A friend of mine recently had his formal internship offer in Shanghai revoked after the new internship regulations came into effect. Though my company usually doesn’t have anything to do with internships, I thought school-age blog readers would benefit from being aware of the challenges he faced, and some of the issues apply to full-time positions as well, so I asked him to write up some lessons and he’s shared the following advice on interning and the problem of the new China visa regulations:
Friends and relatives in the states often ask me to clarify what I mean by “visa problems.” I end up giving them a 15-minute account over Skype of my two-month struggle involving HR personnel, Exit-Entry Bureau officers, and a residence permit classification which apparently no longer exists.

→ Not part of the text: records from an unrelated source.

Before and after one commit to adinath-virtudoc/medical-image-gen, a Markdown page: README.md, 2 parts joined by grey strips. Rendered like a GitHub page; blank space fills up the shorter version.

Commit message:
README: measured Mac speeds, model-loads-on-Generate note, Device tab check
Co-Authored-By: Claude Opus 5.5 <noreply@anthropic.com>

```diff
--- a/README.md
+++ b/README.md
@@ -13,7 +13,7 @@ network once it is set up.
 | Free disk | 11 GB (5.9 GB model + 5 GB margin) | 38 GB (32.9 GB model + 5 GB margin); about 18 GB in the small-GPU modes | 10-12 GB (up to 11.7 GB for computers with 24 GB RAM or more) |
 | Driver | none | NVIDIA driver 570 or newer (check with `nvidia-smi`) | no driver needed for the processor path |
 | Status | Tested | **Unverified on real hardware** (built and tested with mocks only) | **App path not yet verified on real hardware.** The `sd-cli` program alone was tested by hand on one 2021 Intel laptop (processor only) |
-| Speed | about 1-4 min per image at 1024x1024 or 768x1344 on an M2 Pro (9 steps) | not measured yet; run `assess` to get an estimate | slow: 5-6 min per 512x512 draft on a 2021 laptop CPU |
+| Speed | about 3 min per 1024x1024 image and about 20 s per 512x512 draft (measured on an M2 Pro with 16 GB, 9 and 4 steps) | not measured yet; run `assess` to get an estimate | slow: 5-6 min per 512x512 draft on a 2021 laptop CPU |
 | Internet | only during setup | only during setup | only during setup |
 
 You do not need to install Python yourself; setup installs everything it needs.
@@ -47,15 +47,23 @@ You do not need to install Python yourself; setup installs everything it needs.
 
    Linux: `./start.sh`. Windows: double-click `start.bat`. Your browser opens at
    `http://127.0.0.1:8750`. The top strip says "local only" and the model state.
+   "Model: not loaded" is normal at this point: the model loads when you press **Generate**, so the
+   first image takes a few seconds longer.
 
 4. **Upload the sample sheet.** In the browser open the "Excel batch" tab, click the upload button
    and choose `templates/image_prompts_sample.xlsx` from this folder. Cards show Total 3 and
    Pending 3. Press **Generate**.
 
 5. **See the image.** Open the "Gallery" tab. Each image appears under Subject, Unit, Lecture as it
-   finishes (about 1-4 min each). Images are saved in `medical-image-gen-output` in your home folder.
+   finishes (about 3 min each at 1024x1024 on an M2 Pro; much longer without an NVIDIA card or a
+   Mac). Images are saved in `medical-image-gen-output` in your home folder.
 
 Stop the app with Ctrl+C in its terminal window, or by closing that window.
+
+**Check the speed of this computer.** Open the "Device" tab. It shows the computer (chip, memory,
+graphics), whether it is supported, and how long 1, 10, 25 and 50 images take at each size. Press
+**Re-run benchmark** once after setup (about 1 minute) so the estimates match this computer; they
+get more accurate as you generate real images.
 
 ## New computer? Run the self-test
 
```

On the other hand, when I mention my “visa problems” to expats in China, they don’t need clarification. They nod, crack a slight smile, and give me a face that says “been there.” Every expat experiences his or her fair share of visa issues, and that’s just something you’ll have to prepare for mentally if you plan on coming to China.

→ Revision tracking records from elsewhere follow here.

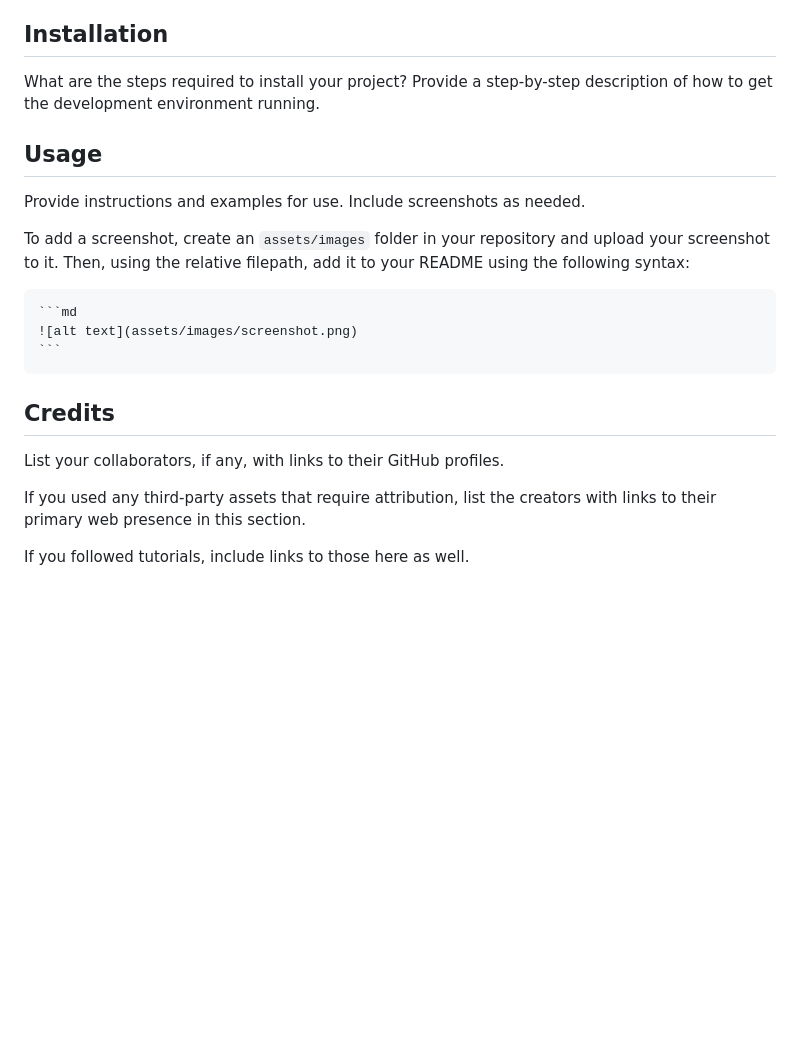
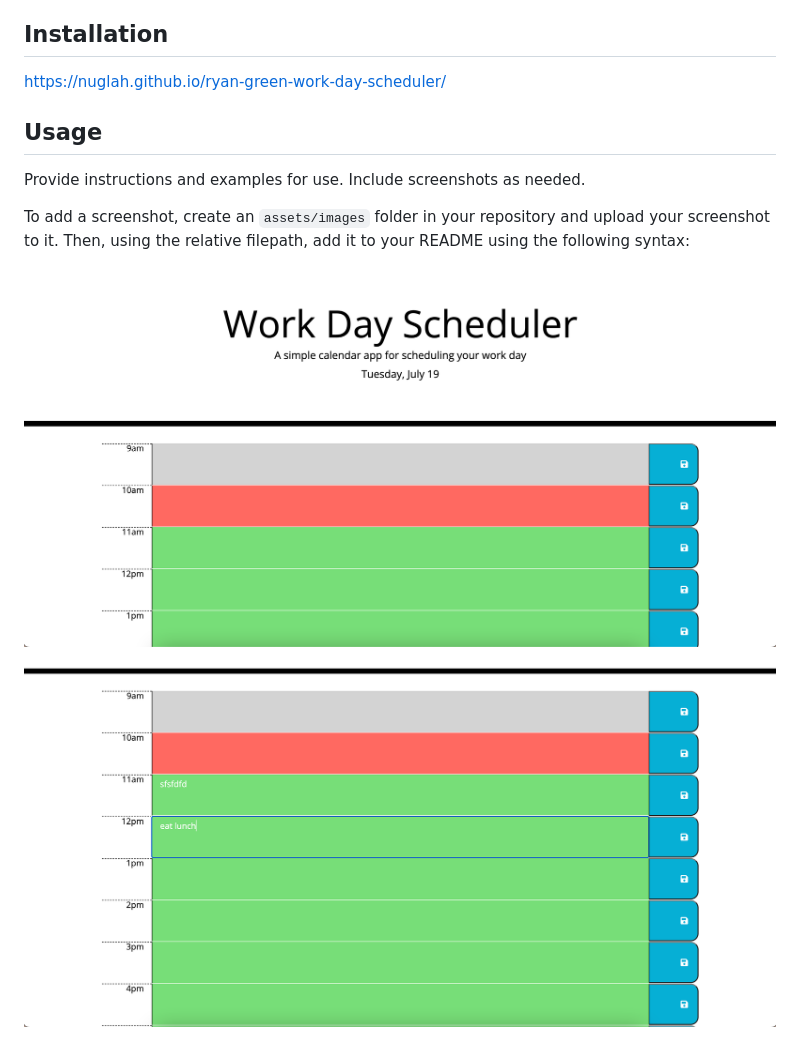
Before and after one commit to nuglah/ryan-green-work-day-scheduler, a Markdown page: README.md, the part around the change. Drawn GitHub-style; pictures changed too: assets/images/screen1.png (added), assets/images/screen2.png (added); blank space fills up the shorter version.

````diff
--- a/README.md
+++ b/README.md
@@ -6,7 +6,7 @@ This challenge was yo use started code to make a scheduler that lets you save a
 
 ## Installation
 
-What are the steps required to install your project? Provide a step-by-step description of how to get the development environment running.
+https://nuglah.github.io/ryan-green-work-day-scheduler/
 
 ## Usage
 
@@ -14,14 +14,5 @@ Provide instructions and examples for use. Include screenshots as needed.
 
 To add a screenshot, create an `assets/images` folder in your repository and upload your screenshot to it. Then, using the relative filepath, add it to your README using the following syntax:
 
-    ```md
-    ![alt text](assets/images/screenshot.png)
-    ```
-
-## Credits
-
-List your collaborators, if any, with links to their GitHub profiles.
-
-If you used any third-party assets that require attribution, list the creators with links to their primary web presence in this section.
-
-If you followed tutorials, include links to those here as well.
+![alt text](assets/images/screen1.png)
+![alt text](assets/images/screen2.png)
````
Also changed, not shown: 4 other files.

I will spare you the two-page recount of my story, but rather will try to share some lessons I’ve learned from my experiences. Before I share these lessons, however, I wanted give a quick background of my situation:

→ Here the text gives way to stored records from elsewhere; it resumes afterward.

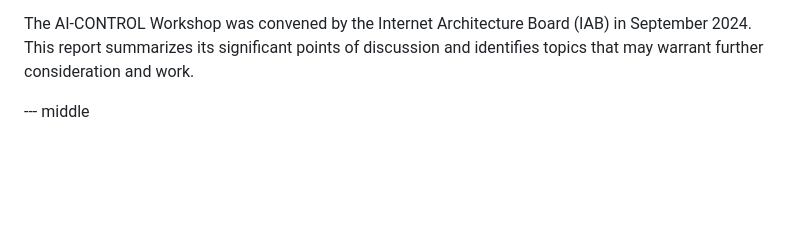
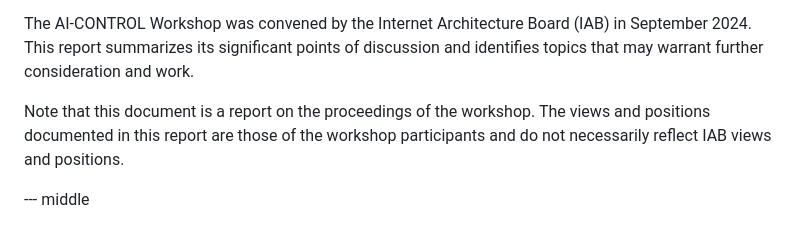
Before and after one commit to intarchboard/draft-iab-ai-control-report, a Markdown page: draft-iab-ai-control-report.md, the part around the change. GitHub-like rendering; blank space fills up the shorter version.

Commit message:
Boilerplate in abstract

```diff
--- a/draft-iab-ai-control-report.md
+++ b/draft-iab-ai-control-report.md
@@ -66,6 +66,7 @@ informative:
 
 The AI-CONTROL Workshop was convened by the Internet Architecture Board (IAB) in September 2024. This report summarizes its significant points of discussion and identifies topics that may warrant further consideration and work.
 
+Note that this document is a report on the proceedings of the workshop.  The views and positions documented in this report are those of the workshop participants and do not necessarily reflect IAB views and positions.
 
 --- middle
 
```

After finishing my undergraduate degree last year in the US, I flew to Beijing for six more months of Mandarin studies. During my time there, I applied to and was accepted for an internship in Shanghai to begin in January. At the time, I had assumed that the company would be able to supply me with all the necessary paperwork. Not only was I incorrect in this assumption, but China’s massive overhaul of its visa regulations the previous September would prohibit me from obtaining any of the paperwork necessary to formalizing my internship.
The following are lessons based on my personal experience.
1) Maintain good communication with the HR manager of any firm you plan to work for. Ask him or her whether the company has experience bringing in interns, which visa you’ll be coming on, and stay in contact to ensure that you’re actually gathering the right paperwork. In my case, the hiring manager wasn’t in good communication with HR and made some misleading statements. The HR department, on the other hand, had plenty of experience with interns, but the new regulations threw even them off.
2) Ask young professionals around you how they’ve handled their visa issues. HR and hiring managers may be very limited in what they can suggest to you legally. For example, after informing me that the company couldn’t provide a proper work visa, the hiring manager could only legally suggest that I speak to a previous intern. That intern, in turn, suggested I sign up for classes at a local university to obtain a study visa.
This previous intern had joined the company before the September overhaul, and had actually been able to intern legally on a student visa. The week before his first day, he simply took a letter from the company, a letter from his university, and a filled-out application form to the Exit-Entry bureau to obtain an annotated residence permit. Unfortunately, after the overhaul this method stopped working, and I was the guinea pig that found out. The university no longer gave out letters, and the Exit-Entry Bureau no longer gave out the annotated residence permits. “How am I supposed to intern legally, then?” “There is no way, at the moment,” they said, “we need direction from the central government first. It might not be out for months.”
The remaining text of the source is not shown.